▶ _DATASET_
Content starts

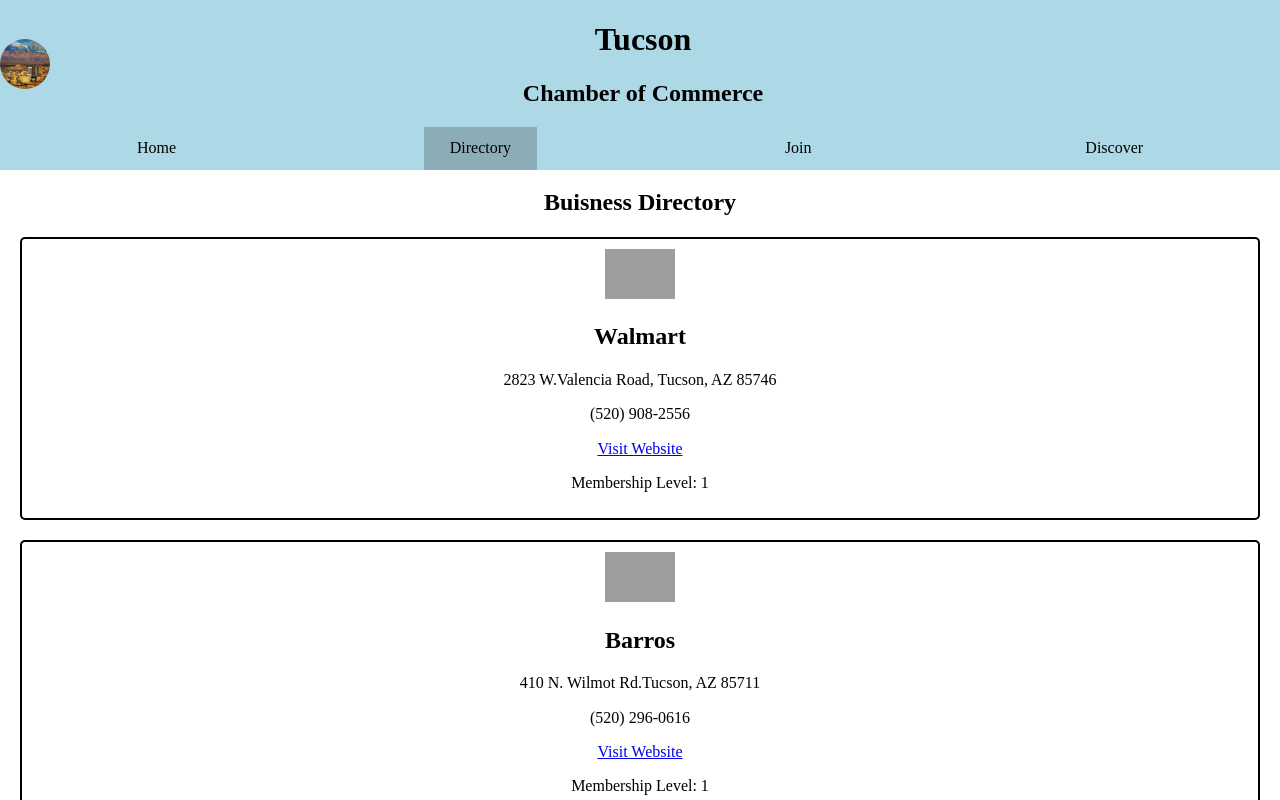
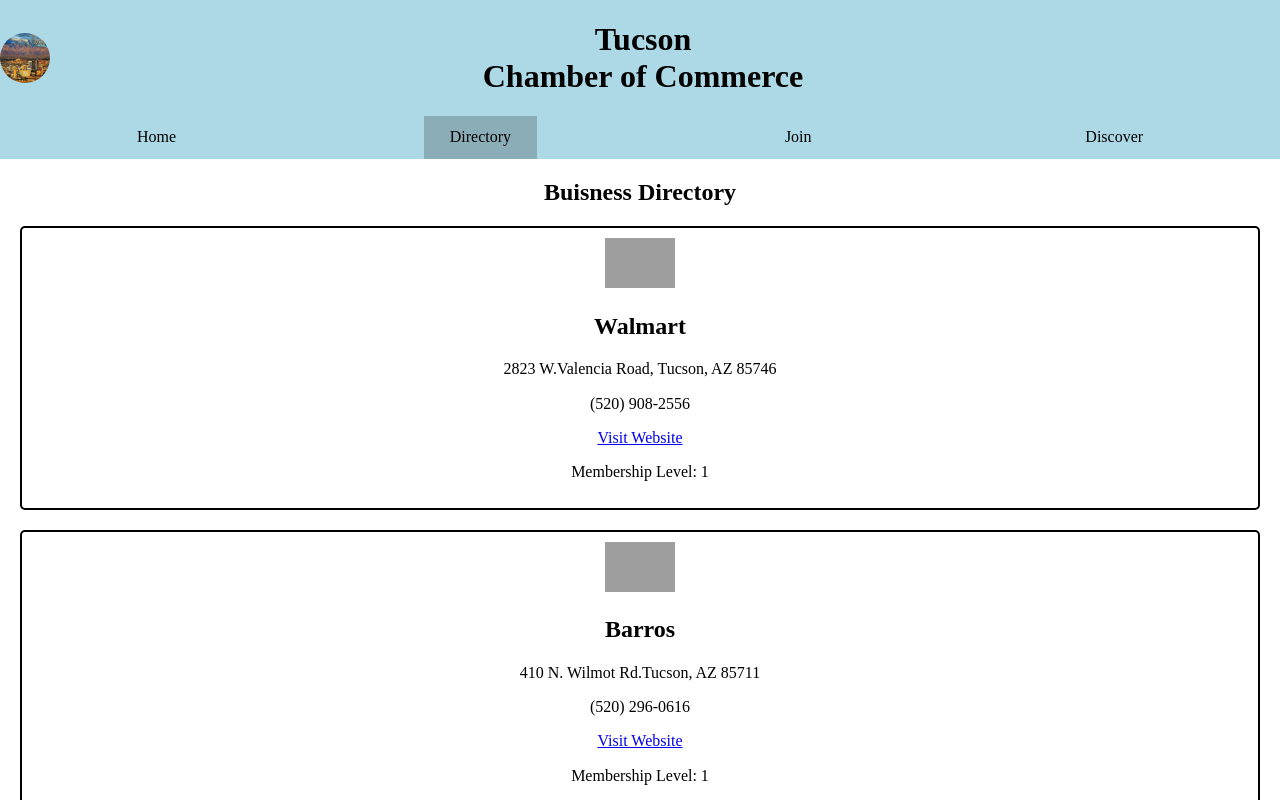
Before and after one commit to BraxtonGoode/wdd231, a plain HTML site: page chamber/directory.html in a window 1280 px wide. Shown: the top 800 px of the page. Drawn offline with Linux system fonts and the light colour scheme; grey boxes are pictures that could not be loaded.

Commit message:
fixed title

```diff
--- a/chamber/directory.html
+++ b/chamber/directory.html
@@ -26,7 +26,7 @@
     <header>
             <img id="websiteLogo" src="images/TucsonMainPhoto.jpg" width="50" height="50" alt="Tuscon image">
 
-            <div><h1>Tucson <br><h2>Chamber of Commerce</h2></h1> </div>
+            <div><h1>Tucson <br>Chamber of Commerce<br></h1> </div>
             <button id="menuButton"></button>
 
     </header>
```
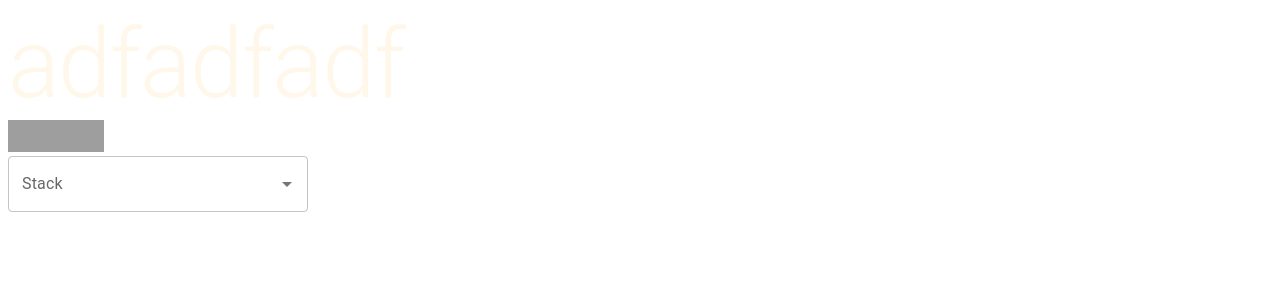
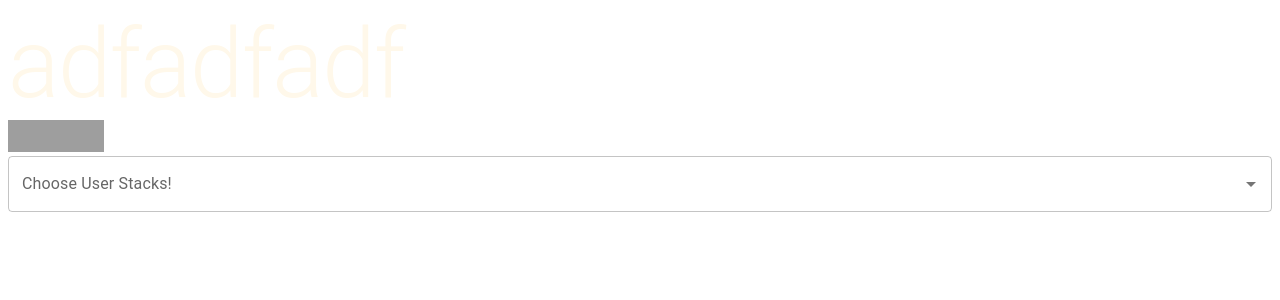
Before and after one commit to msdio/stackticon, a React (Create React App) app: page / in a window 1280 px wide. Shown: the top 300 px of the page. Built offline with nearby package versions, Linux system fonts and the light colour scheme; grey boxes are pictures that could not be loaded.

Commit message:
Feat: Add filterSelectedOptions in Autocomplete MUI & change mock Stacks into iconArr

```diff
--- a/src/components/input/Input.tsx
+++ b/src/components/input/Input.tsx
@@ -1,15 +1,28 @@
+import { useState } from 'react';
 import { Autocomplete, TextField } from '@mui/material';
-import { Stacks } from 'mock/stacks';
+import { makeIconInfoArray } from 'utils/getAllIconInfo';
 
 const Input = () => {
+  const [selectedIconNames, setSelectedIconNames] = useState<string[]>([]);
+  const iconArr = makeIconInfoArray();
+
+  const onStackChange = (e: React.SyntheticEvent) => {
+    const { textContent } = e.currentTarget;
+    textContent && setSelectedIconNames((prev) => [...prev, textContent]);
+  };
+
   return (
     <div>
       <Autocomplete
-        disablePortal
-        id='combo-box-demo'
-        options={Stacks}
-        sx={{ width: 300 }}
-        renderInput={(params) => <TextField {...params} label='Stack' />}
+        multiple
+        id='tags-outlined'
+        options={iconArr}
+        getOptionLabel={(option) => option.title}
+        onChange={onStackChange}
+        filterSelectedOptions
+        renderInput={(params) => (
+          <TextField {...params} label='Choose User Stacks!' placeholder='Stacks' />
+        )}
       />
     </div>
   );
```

Content ends

▶ _TASK INSTRUCTIONS_
Going through the data above, count the lines where the string "TextField" appears, and answer with only that number.

▶ _RESULT OF THE TASK_
3